*Task objective:* The listing below should be printed exactly, though its pictures must not be.
'''
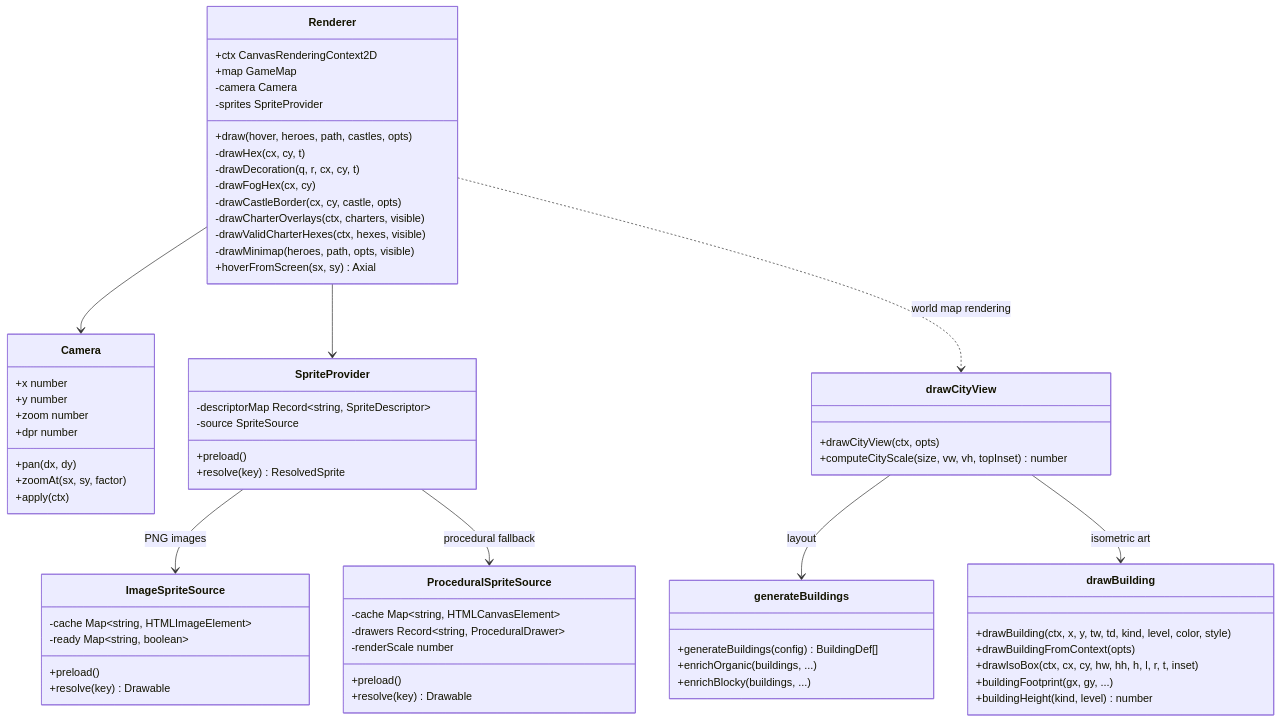
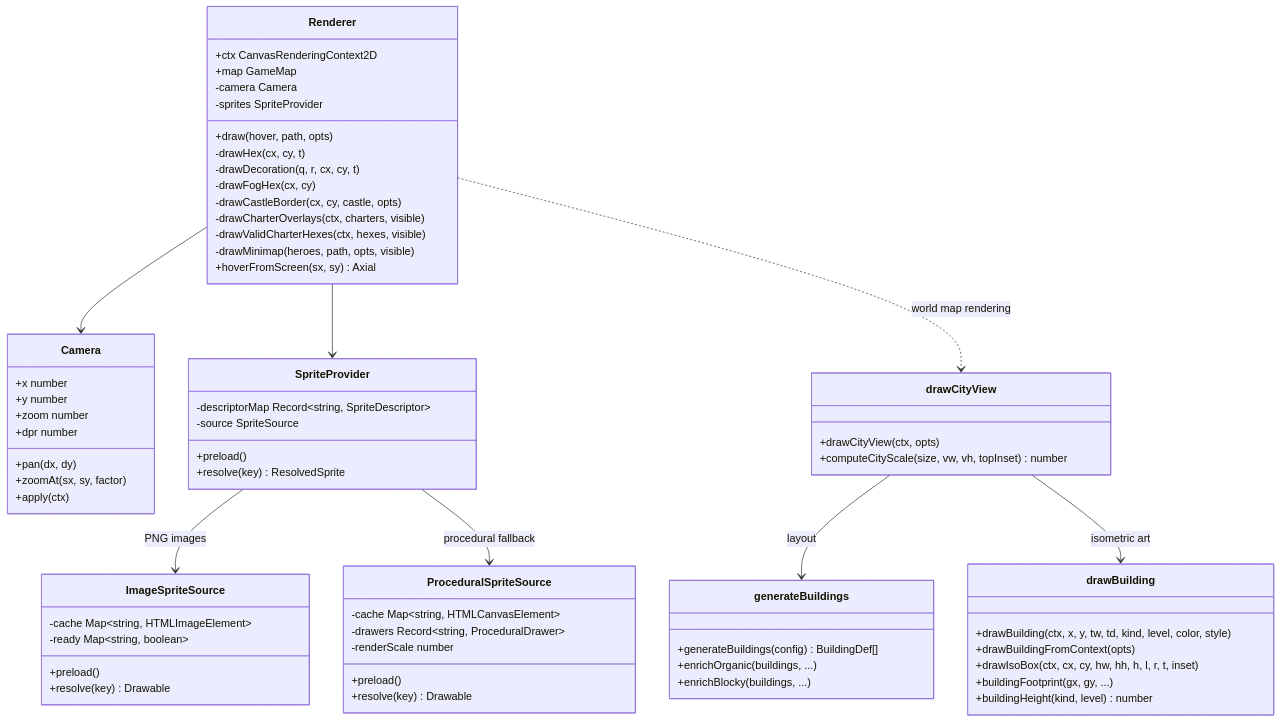
The eighth of 8 diagrams in src/render/docs/technical-spec.md (JLRoper/vigilant-palm-tree), drawn with Mermaid before and after one commit. The commit also changed other lines of this file and 3 other files, not shown here.

````diff
--- a/src/render/docs/technical-spec.md
+++ b/src/render/docs/technical-spec.md
@@ -876,77 +876,77 @@
 ```mermaid
 classDiagram
     class Renderer {
         +ctx CanvasRenderingContext2D
         +map GameMap
         -camera Camera
         -sprites SpriteProvider
-        +draw(hover, heroes, path, castles, opts)
+        +draw(hover, path, opts)
         -drawHex(cx, cy, t)
         -drawDecoration(q, r, cx, cy, t)
         -drawFogHex(cx, cy)
         -drawCastleBorder(cx, cy, castle, opts)
         -drawCharterOverlays(ctx, charters, visible)
         -drawValidCharterHexes(ctx, hexes, visible)
         -drawMinimap(heroes, path, opts, visible)
         +hoverFromScreen(sx, sy) Axial
     }
 
     class Camera {
         +x number
         +y number
         +zoom number
         +dpr number
         +pan(dx, dy)
         +zoomAt(sx, sy, factor)
         +apply(ctx)
     }
 
     class SpriteProvider {
         -descriptorMap Record~string, SpriteDescriptor~
         -source SpriteSource
         +preload()
         +resolve(key) ResolvedSprite
     }
 
     class ImageSpriteSource {
         -cache Map~string, HTMLImageElement~
         -ready Map~string, boolean~
         +preload()
         +resolve(key) Drawable
     }
 
     class ProceduralSpriteSource {
         -cache Map~string, HTMLCanvasElement~
         -drawers Record~string, ProceduralDrawer~
         -renderScale number
         +preload()
         +resolve(key) Drawable
     }
 
     class drawCityView {
         +drawCityView(ctx, opts)
         +computeCityScale(size, vw, vh, topInset) number
     }
 
     class generateBuildings {
         +generateBuildings(config) BuildingDef[]
         +enrichOrganic(buildings, ...)
         +enrichBlocky(buildings, ...)
     }
 
     class drawBuilding {
         +drawBuilding(ctx, x, y, tw, td, kind, level, color, style)
         +drawBuildingFromContext(opts)
         +drawIsoBox(ctx, cx, cy, hw, hh, h, l, r, t, inset)
         +buildingFootprint(gx, gy, ...)
         +buildingHeight(kind, level) number
     }
 
     Renderer --> Camera
     Renderer --> SpriteProvider
     SpriteProvider --> ImageSpriteSource : PNG images
     SpriteProvider --> ProceduralSpriteSource : procedural fallback
     Renderer ..> drawCityView : world map rendering
     drawCityView --> generateBuildings : layout
     drawCityView --> drawBuilding : isometric art
 ```
````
'''
*Exercise answer:*
The eighth of 8 diagrams in src/render/docs/technical-spec.md (JLRoper/vigilant-palm-tree), drawn with Mermaid before and after one commit. The commit also changed other lines of this file and 3 other files, not shown here.

````diff
--- a/src/render/docs/technical-spec.md
+++ b/src/render/docs/technical-spec.md
@@ -876,77 +876,77 @@
 ```mermaid
 classDiagram
     class Renderer {
         +ctx CanvasRenderingContext2D
         +map GameMap
         -camera Camera
         -sprites SpriteProvider
-        +draw(hover, heroes, path, castles, opts)
+        +draw(hover, path, opts)
         -drawHex(cx, cy, t)
         -drawDecoration(q, r, cx, cy, t)
         -drawFogHex(cx, cy)
         -drawCastleBorder(cx, cy, castle, opts)
         -drawCharterOverlays(ctx, charters, visible)
         -drawValidCharterHexes(ctx, hexes, visible)
         -drawMinimap(heroes, path, opts, visible)
         +hoverFromScreen(sx, sy) Axial
     }
 
     class Camera {
         +x number
         +y number
         +zoom number
         +dpr number
         +pan(dx, dy)
         +zoomAt(sx, sy, factor)
         +apply(ctx)
     }
 
     class SpriteProvider {
         -descriptorMap Record~string, SpriteDescriptor~
         -source SpriteSource
         +preload()
         +resolve(key) ResolvedSprite
     }
 
     class ImageSpriteSource {
         -cache Map~string, HTMLImageElement~
         -ready Map~string, boolean~
         +preload()
         +resolve(key) Drawable
     }
 
     class ProceduralSpriteSource {
         -cache Map~string, HTMLCanvasElement~
         -drawers Record~string, ProceduralDrawer~
         -renderScale number
         +preload()
         +resolve(key) Drawable
     }
 
     class drawCityView {
         +drawCityView(ctx, opts)
         +computeCityScale(size, vw, vh, topInset) number
     }
 
     class generateBuildings {
         +generateBuildings(config) BuildingDef[]
         +enrichOrganic(buildings, ...)
         +enrichBlocky(buildings, ...)
     }
 
     class drawBuilding {
         +drawBuilding(ctx, x, y, tw, td, kind, level, color, style)
         +drawBuildingFromContext(opts)
         +drawIsoBox(ctx, cx, cy, hw, hh, h, l, r, t, inset)
         +buildingFootprint(gx, gy, ...)
         +buildingHeight(kind, level) number
     }
 
     Renderer --> Camera
     Renderer --> SpriteProvider
     SpriteProvider --> ImageSpriteSource : PNG images
     SpriteProvider --> ProceduralSpriteSource : procedural fallback
     Renderer ..> drawCityView : world map rendering
     drawCityView --> generateBuildings : layout
     drawCityView --> drawBuilding : isometric art
 ```
````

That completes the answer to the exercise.